[Your task] Please filter the data down to the lines that include the word "grid" and copy them.

[Collected data]

○ ○ ○

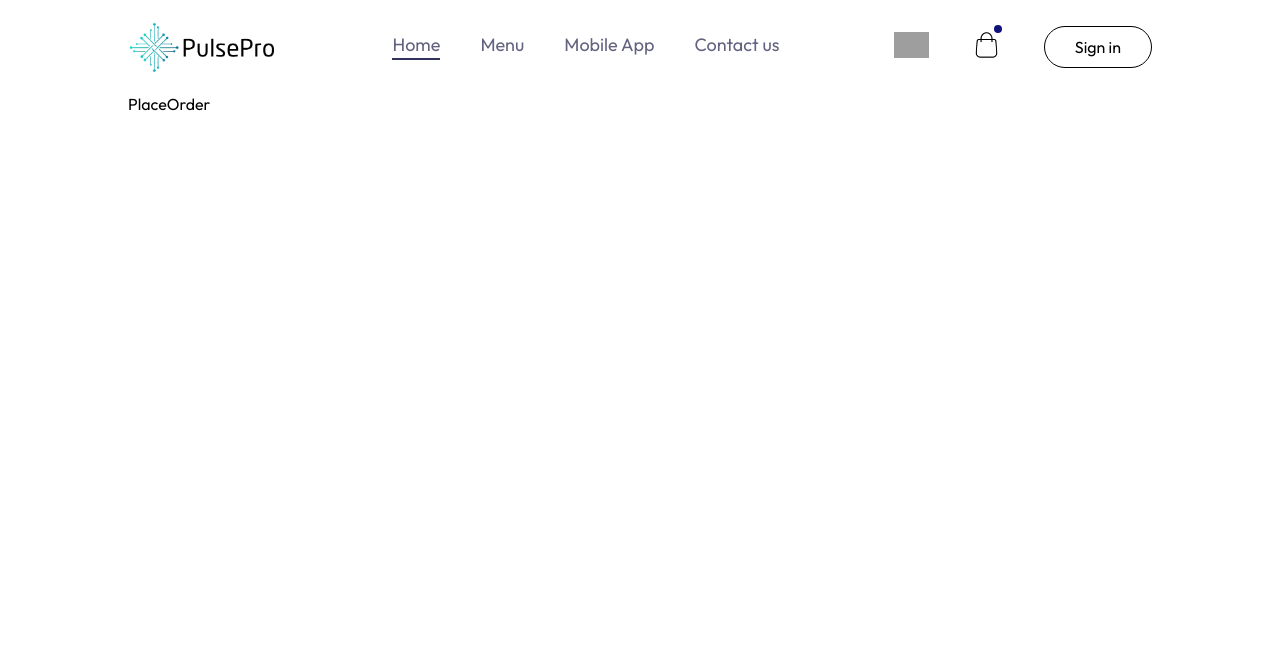
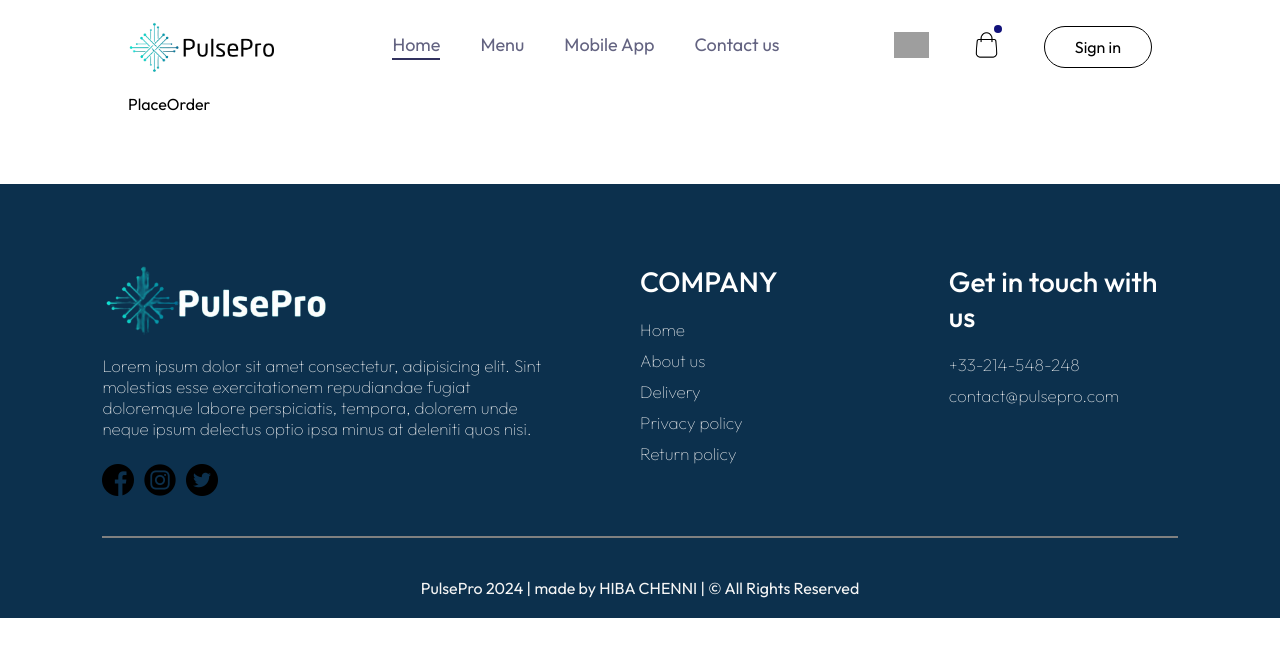
Before and after one commit to Hibajk/ecommerce_website, a React (Vite) app in the folder website_frontend/: page /order in a window 1280 px wide. Shown: the top 656 px of the page. Built offline with nearby package versions, Linux system fonts and the light colour scheme; grey boxes are pictures that could not be loaded.

Commit message:
website's footer section completed

```diff
--- a/website_frontend/src/App.jsx
+++ b/website_frontend/src/App.jsx
@@ -4,9 +4,11 @@
 import Home from './pages/Home/Home'
 import Cart from './pages/Cart/Cart'
 import PlaceOrder from './pages/PlaceOrder/PlaceOrder'
+import Footer from './components/Footer/Footer'
 
 const App = () => {
   return (
+    <>
       <div className='app'>
         <Navbar/>
         <Routes>
@@ -15,6 +17,8 @@
           <Route path='/order' element={<PlaceOrder/>}/>
         </Routes>
       </div>
+      <Footer/>
+    </>
   )
 }
 
--- /dev/null
+++ b/website_frontend/src/components/Footer/Footer.css
@@ -0,0 +1,64 @@
+.footer{
+    color: whitesmoke;
+    background-color: rgb(12, 48, 77);
+    display: flex;
+    flex-direction: column;
+    align-items: center;
+    gap: 20px;
+    padding: 20px 8vw;
+    padding-top: 80px;
+    margin-top: 70px;
+}
+
+.footer-content{
+    width: 100%;
+    display: grid;
+    grid-template-columns: 2fr 1fr 1fr;
+    gap: 80px;
+}
+
+.footer-content-left, .footer-content-right, .footer-content-center {
+    display: flex;
+    flex-direction: column;
+    align-items: start;
+    gap: 20px;
+}
+
+.footer-content-left li, .footer-content-right li, .footer-content-center li {
+    list-style: none;
+    margin-bottom: 10px;
+    cursor: pointer;
+    font-weight: 100;
+    font-size: 17px;
+}
+
+.text1{
+    font-weight: 100;
+    font-size: 17px;
+}
+
+.image1{
+    width: 230px;
+}
+
+.footer-content-right h2, .footer-content-center h2{
+    color: white;
+    font-weight: 500;
+    font-size: 28px;
+}
+
+.footer-social-icons{
+    margin-top: 5px;
+    display: flex;
+    justify-content: center;
+    align-items: center;
+    gap: 10px;
+}
+
+.footer hr{
+    width: 100%;
+    height: 2px;
+    margin: 20px 0;
+    background-color: grey;
+    border: none;
+}
--- /dev/null
+++ b/website_frontend/src/components/Footer/Footer.jsx
@@ -0,0 +1,44 @@
+import React from 'react'
+import './Footer.css'
+import { assets } from '../../assets/assets'
+
+const Footer = () => {
+  return (
+    <div className='footer' id='footer'>
+        <div className="footer-content">
+            <div className="footer-content-left">
+                <img className='image1' src={assets.footerlogo} alt="" />
+                <p className='text1'>Lorem ipsum dolor sit amet consectetur, adipisicing elit. Sint molestias esse exercitationem repudiandae fugiat doloremque labore perspiciatis, tempora, dolorem unde neque ipsum delectus optio ipsa minus at deleniti quos nisi.</p>
+                <div className="footer-social-icons">
+                    <img src={assets.facebook} alt="" />
+                    <img src={assets.instagram} alt="" />
+                    <img src={assets.twitter} alt="" />
+                </div>
+            </div>
+            <div className="footer-content-right">
+                <h2>COMPANY</h2>
+                <ul>
+                    <li>Home</li>
+                    <li>About us</li>
+                    <li>Delivery</li>
+                    <li>Privacy policy</li>
+                    <li>Return policy</li>
+                </ul>
+            </div>
+            <div className="footer-content-center">
+                <h2>Get in touch with us</h2>
+                <ul>
+                    <li>+33-214-548-248</li>
+                    <li>contact@pulsepro.com</li>
+                </ul>
+            </div>
+        </div>
+        <hr />
+        <p className='footer-copyright'>
+            PulsePro 2024 | made by HIBA CHENNI | &copy; All Rights Reserved
+        </p>
+    </div>
+  )
+}
+
+export default Footer
```
Lines whose indentation alone changed are shown as unchanged.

○ ○ ○

[Response box]
+    display: grid;
+    grid-template-columns: 2fr 1fr 1fr;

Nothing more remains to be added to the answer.